The subject discussed on this particular Market Measures is straddles and how a trader can best manage these positions when in a winning or losing scenario. Managing winners is of course a philosophy and approach that tastytrade embraces and often features on the network.
Tom Sosnoff and Tony Battista, the long-standing hosts of the show, dive right into the heart of the matter by examining whether there is an equilibrium that can be achieved in managing straddle winners and losers that optimizes portfolio returns (maximum reward, minimum risk).
The data that the tastytrade research team analyzed in order to better understand optimal trading of these positions included five ETFs (first day of the trading month, January 2009 to present):
- S&P 500 (SPY)
- Russell 2000 (IWM)
- U.S. Treasury (TLT)
- Gold (GLD)
- Mexico (EWW)
Using data from the above ETFs, the researchers then created five possible scenarios by which they could theoretically manage the straddle trades. These five strategies basically dictated at what level of profitability or loss a trade would be closed.
The five unique scenarios that were each run on ETF data are listed below:
- 25% of maximum profit
- 25% of maximum profit or 1x maximum loss
- 25% of maximum profit or 1.25x maximum loss
- 25% of maximum profit or 1.5x maximum loss
- 25% of maximum profit or 2x maximum loss

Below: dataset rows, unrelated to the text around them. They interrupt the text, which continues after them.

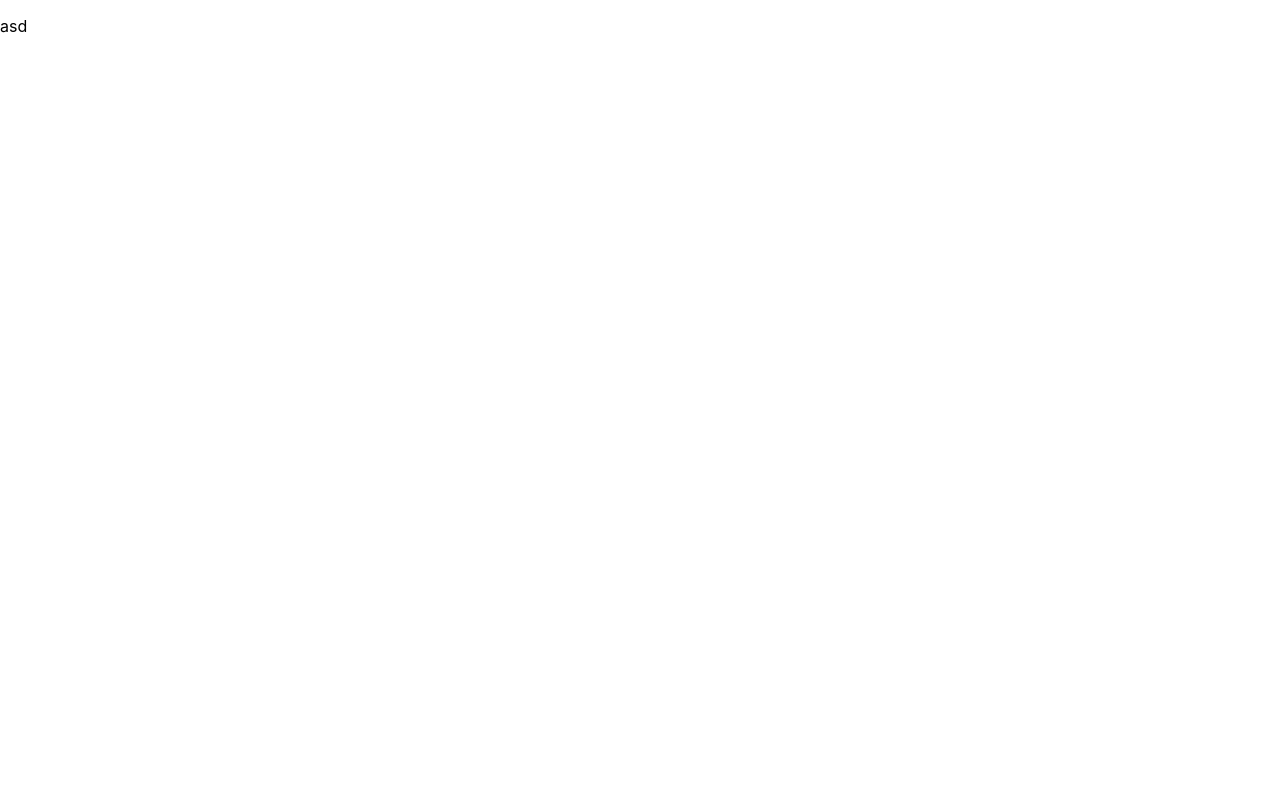
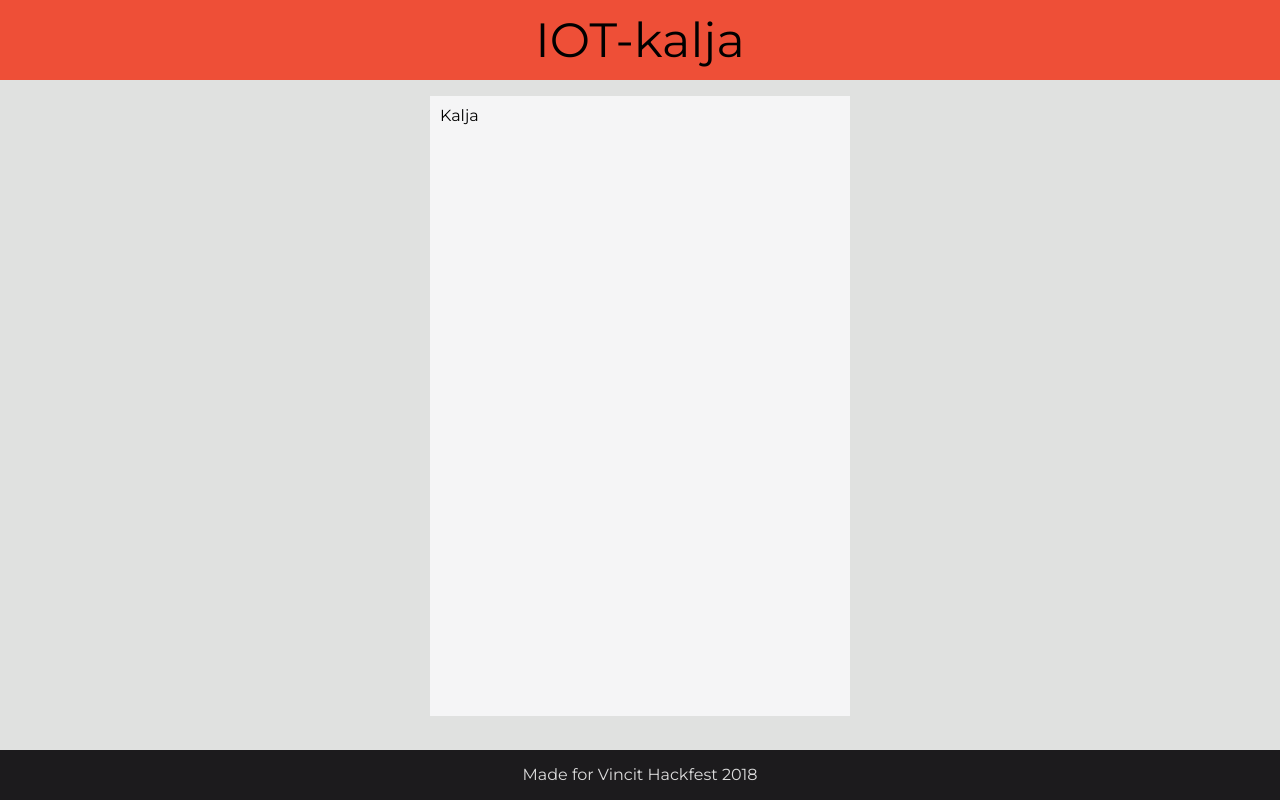
Before and after one commit to kovipu/IOT-kalja, a React (Create React App) app in the folder client/: page / in a window 1280 px wide. Built offline with nearby package versions, Linux system fonts and the light colour scheme.

Commit message:
Initial styling for frontend

```diff
--- a/client/package.json
+++ b/client/package.json
@@ -5,7 +5,8 @@
   "dependencies": {
     "axios": "^0.18.0",
     "react": "^16.6.0",
-    "react-dom": "^16.6.0"
+    "react-dom": "^16.6.0",
+    "styled-components": "^4.0.3"
   },
   "devDependencies": {
     "react-scripts": "2.1.1"
--- a/client/public/index.html
+++ b/client/public/index.html
@@ -19,7 +19,8 @@
       work correctly both with client-side routing and a non-root public URL.
       Learn how to configure a non-root public URL by running `npm run build`.
     -->
-    <title>React App</title>
+    <link href="https://fonts.googleapis.com/css?family=Montserrat" rel="stylesheet">
+    <title>IOT-kalja</title>
   </head>
   <body>
     <noscript>
--- a/client/src/App.css
+++ /dev/null
@@ -1,32 +0,0 @@
-.App {
-  text-align: center;
-}
-
-.App-logo {
-  animation: App-logo-spin infinite 20s linear;
-  height: 40vmin;
-}
-
-.App-header {
-  background-color: #282c34;
-  min-height: 100vh;
-  display: flex;
-  flex-direction: column;
-  align-items: center;
-  justify-content: center;
-  font-size: calc(10px + 2vmin);
-  color: white;
-}
-
-.App-link {
-  color: #61dafb;
-}
-
-@keyframes App-logo-spin {
-  from {
-    transform: rotate(0deg);
-  }
-  to {
-    transform: rotate(360deg);
-  }
-}
--- a/client/src/App.js
+++ b/client/src/App.js
@@ -1,13 +1,16 @@
 import React, { Component } from 'react';
+import styled, { createGlobalStyle } from 'styled-components';
+
 import { getTemp } from './api';
+import Banner from './components/Banner';
+import Beer from './components/Beer';
+import Footer from './components/Footer';
 
 class App extends Component {
-  constructor(props) {
-    super(props);
-    this.state = {
-      data: []
-    }
-  }
+  state = {
+    data: []
+  };
+
   componentDidMount() {
     const that = this;
     let index = 0;
@@ -15,16 +18,47 @@ class App extends Component {
       getTemp(index).then((res) => {
         const data = res.data;
         that.setState({ data })
-      })
+      });
       index = index + 1;
       setTimeout(getData, 1000)
     };
     getData();
   }
+
   render() {
-    console.log(this.state.data);
-    return <p>asd</p>
+    return (
+      <div>
+        <GlobalStyle/>
+        <Banner/>
+        <BeersWrapper>
+        {
+          this.state.data.map(beer => (
+            <Beer beer={beer}/>
+          ))
+        }
+        </BeersWrapper>
+        <Footer/>
+      </div>
+    )
   }
 }
 
+const GlobalStyle = createGlobalStyle`
+  html {
+    font-family: 'Montserrat', sans-serif;
+  }
+
+  body {
+    background-color: #e0e1e0;
+    padding: 0;
+    margin: 0;
+  }
+`;
+
+const BeersWrapper = styled.div`
+  min-height: calc(100vh - 130px);
+  display: flex;
+  justify-content: center;
+`;
+
 export default App;
--- a/client/src/components/Banner.js
+++ b/client/src/components/Banner.js
@@ -0,0 +1,19 @@
+import React from 'react';
+import styled from 'styled-components';
+
+const Banner = () => (
+  <BannerWrapper>
+    IOT-kalja
+  </BannerWrapper>
+);
+
+const BannerWrapper = styled.div`
+  width: 100vw;
+  background-color: #ee4f37;
+  height: 80px;
+  text-align: center;
+  line-height: 80px;
+  font-size: 3em;
+`;
+
+export default Banner;
--- a/client/src/components/Beer.js
+++ b/client/src/components/Beer.js
@@ -0,0 +1,21 @@
+import React from 'react';
+import styled from 'styled-components';
+
+const Beer = (beer) => (
+  <BeerWrapper>
+    Kalja
+  </BeerWrapper>
+);
+
+const BeerWrapper = styled.div`
+  padding: 10px;
+  margin: 16px;
+  background-color: #f5f5f6;
+  max-height: 600px;
+  width: 400px;
+  @media(max-width: 768px) {
+    width: 100vw;
+  }
+`;
+
+export default Beer;
--- a/client/src/components/Footer.js
+++ b/client/src/components/Footer.js
@@ -0,0 +1,19 @@
+import React from 'react';
+import styled from 'styled-components';
+
+const Footer = () => (
+  <FooterWrapper>
+    Made for Vincit Hackfest 2018
+  </FooterWrapper>
+);
+
+const FooterWrapper = styled.div`
+  background-color: #1c1b1d;
+  color: #dddddd;
+  width: 100vw;
+  text-align: center;
+  height: 50px;
+  line-height: 50px;
+`;
+
+export default Footer;
--- a/client/src/index.css
+++ /dev/null
@@ -1,14 +0,0 @@
-body {
-  margin: 0;
-  padding: 0;
-  font-family: -apple-system, BlinkMacSystemFont, "Segoe UI", "Roboto", "Oxygen",
-    "Ubuntu", "Cantarell", "Fira Sans", "Droid Sans", "Helvetica Neue",
-    sans-serif;
-  -webkit-font-smoothing: antialiased;
-  -moz-osx-font-smoothing: grayscale;
-}
-
-code {
-  font-family: source-code-pro, Menlo, Monaco, Consolas, "Courier New",
-    monospace;
-}
--- a/client/src/index.js
+++ b/client/src/index.js
@@ -1,6 +1,5 @@
 import React from 'react';
 import ReactDOM from 'react-dom';
-import './index.css';
 import App from './App';
 import * as serviceWorker from './serviceWorker';
 
```
Also changed, not shown: 1 other file (tests, documents, lock files or other folders).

After running these scenarios, the results indicated quite clearly that one of the strategies outperformed the other four:
As you can see from the above slide, the trade management strategy that dictated closing positions at 25% of maximum profit or 1.5x maximum loss achieved the largest average profit/loss per day. The win rate and total profit/loss for this strategy also measured in at second and first, respectively. Implementing the winning strategy circled in red above theoretically reduced the average days each position was held from 45 day-to-expiration to 29.
The research conducted above compiles 6 years of data on well-known and highly liquid ETFs and clearly shows managing straddle trades according to specific parameters that can theoretically optimize a portfolio from a risk-reward standpoint.
Tom and Tony close the episode by pointing out that although holding losers may seem counter-intuitive, research done by tastytrade shows that doing just that increases the probability that these trades will ultimately mean revert and produce the expected average returns.
For a full account of this material, we encourage you to watch the full episode of Market Measures discussed in this post.
We also encourage you to contact us at firstname.lastname@example.org with any feedback or questions on this topic or any other related to options trading.